Tuesday, January 29, 2013

A late-era Rembrandt painting with a troubled past is on the market again—this time for $47 million, and The Nation reports. This figure represents a big a step up from the painting’s last sale price in 2009, when Las Vegas casino owner Steven Wynn (of Picasso-puncturing notoriety) bought the work, Portrait of a Man with Arms Akimbo, from Christie’s for a bargain $33 million with buyer’s premium, just above the work’s $29.5 million low estimate. (Though it was a steal given the estimate, which was $41.1 million on the top end, the sale still set a Rembrandt record.)

 At the time, Barbara Piasecka Johnson, the widow of the Johnson & Johnson heir, owned the painting, which she inherited from her late husband. He, in turn, had bought it via Harold Diamond, Inc., from Columbia University, for roughly $1 million in 1975 (about $4 million in today’s currency)—a fairly scandalous sale that rankled university constituents who disapproved of the institution’s decision to pad its endowment at the expense of a historic work. The painting had hung in the campus administration building stormed by students during the May 1968 occupation, and was protected by the protestors, who returned it to the police in the midst of their demonstration in order to insure its safety.

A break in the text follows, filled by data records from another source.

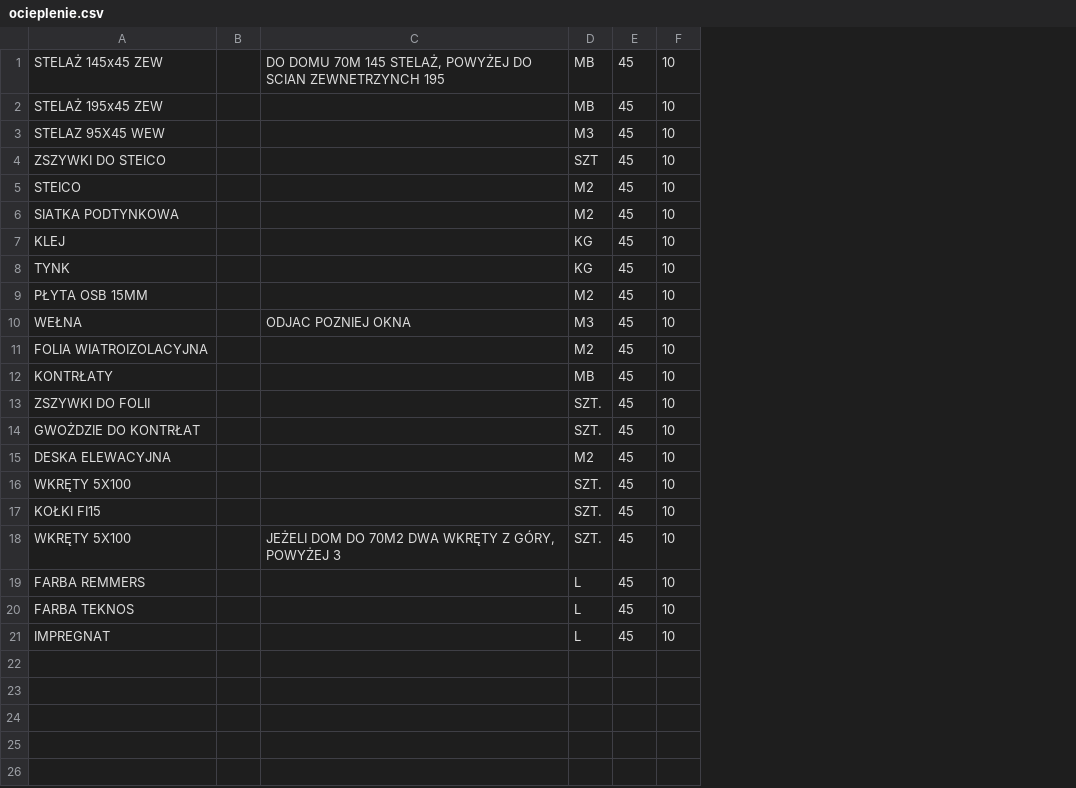
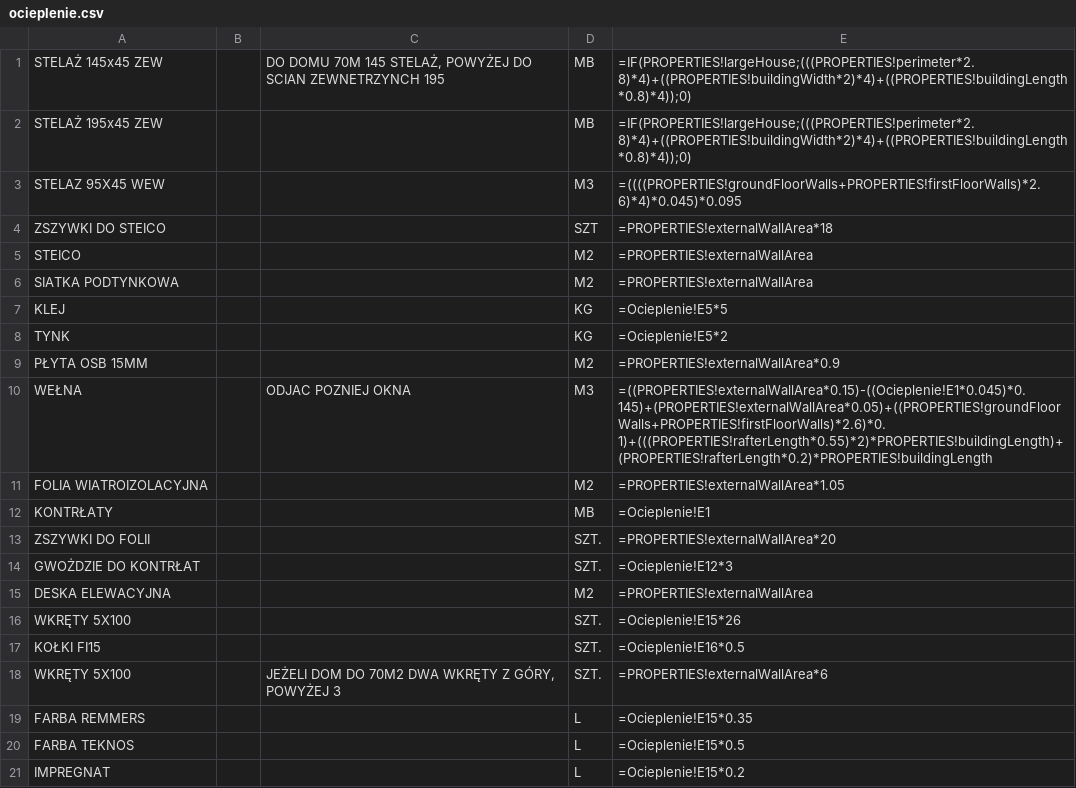
Before and after one commit to KPlutowski/estiamte-app, a CSV file: resources/ocieplenie.csv, drawn as a sheet; removed rows and columns are numbered as before the commit, all else as after; the diff names each change by its address in the sheet, - before the commit and + after, or states it on an @@ line.

```diff
--- a/resources/ocieplenie.csv
+++ b/resources/ocieplenie.csv
-column E, rows 1-21: all 45
-column F, rows 1-21: all 10
+column E, rows 1-21: =IF(PROPERTIES!largeHouse;(((PROPERTIES!perimeter*2.8)*4)+((PROPERTIES!buildingWidth*2)*4)+((PROPERTIES!buildingLength*0.8)*4));0) | =IF(PROPERTIES!largeHouse;(((PROPERTIES!perimeter*2.8)*4)+((PROPERTIES!buildingWidth*2)*4)+((PROPERTIES!buildingLength*0.8)*4));0) | =((((PROPERTIES!groundFloorWalls+PROPERTIES!firstFloorWalls)*2.6)*4)*0.045)*0.095 | =PROPERTIES!externalWallArea*18 | =PROPERTIES!externalWallArea | =PROPERTIES!externalWallArea | =Ocieplenie!E5*5 | =Ocieplenie!E5*2 | =PROPERTIES!externalWallArea*0.9 | =((PROPERTIES!externalWallArea*0.15)-((Ocieplenie!E1*0.045)*0.145)+(PROPERTIES!externalWallArea*0.05)+((PROPERTIES!groundFloorWalls+PROPERTIES!firstFloorWalls)*2.6)*0.1)+(((PROPERTIES!rafterLength*0.55)*2)*PROPERTIES!buildingLength)+(PROPERTIES!rafterLength*0.2)*PROPERTIES!buildingLength | =PROPERTIES!externalWallArea*1.05 | =Ocieplenie!E1 | =PROPERTIES!externalWallArea*20 | =Ocieplenie!E12*3 | =PROPERTIES!externalWallArea | =Ocieplenie!E15*26 | =Ocieplenie!E16*0.5 | =PROPERTIES!externalWallArea*6 | =Ocieplenie!E15*0.35 | =Ocieplenie!E15*0.5 | =Ocieplenie!E15*0.2
```
Also changed, not shown: resources/dach.csv, resources/fundamenty.csv, 5 other files.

 Brandeis University drew similar criticism in 2009 for attempting to sell off the contents of its Rose Art Museum—including paintings by contemporary masters like de Kooning, Warhol, Rauschenberg and Lichtenstein—to cope with the depressed economy’s effect on its finances... more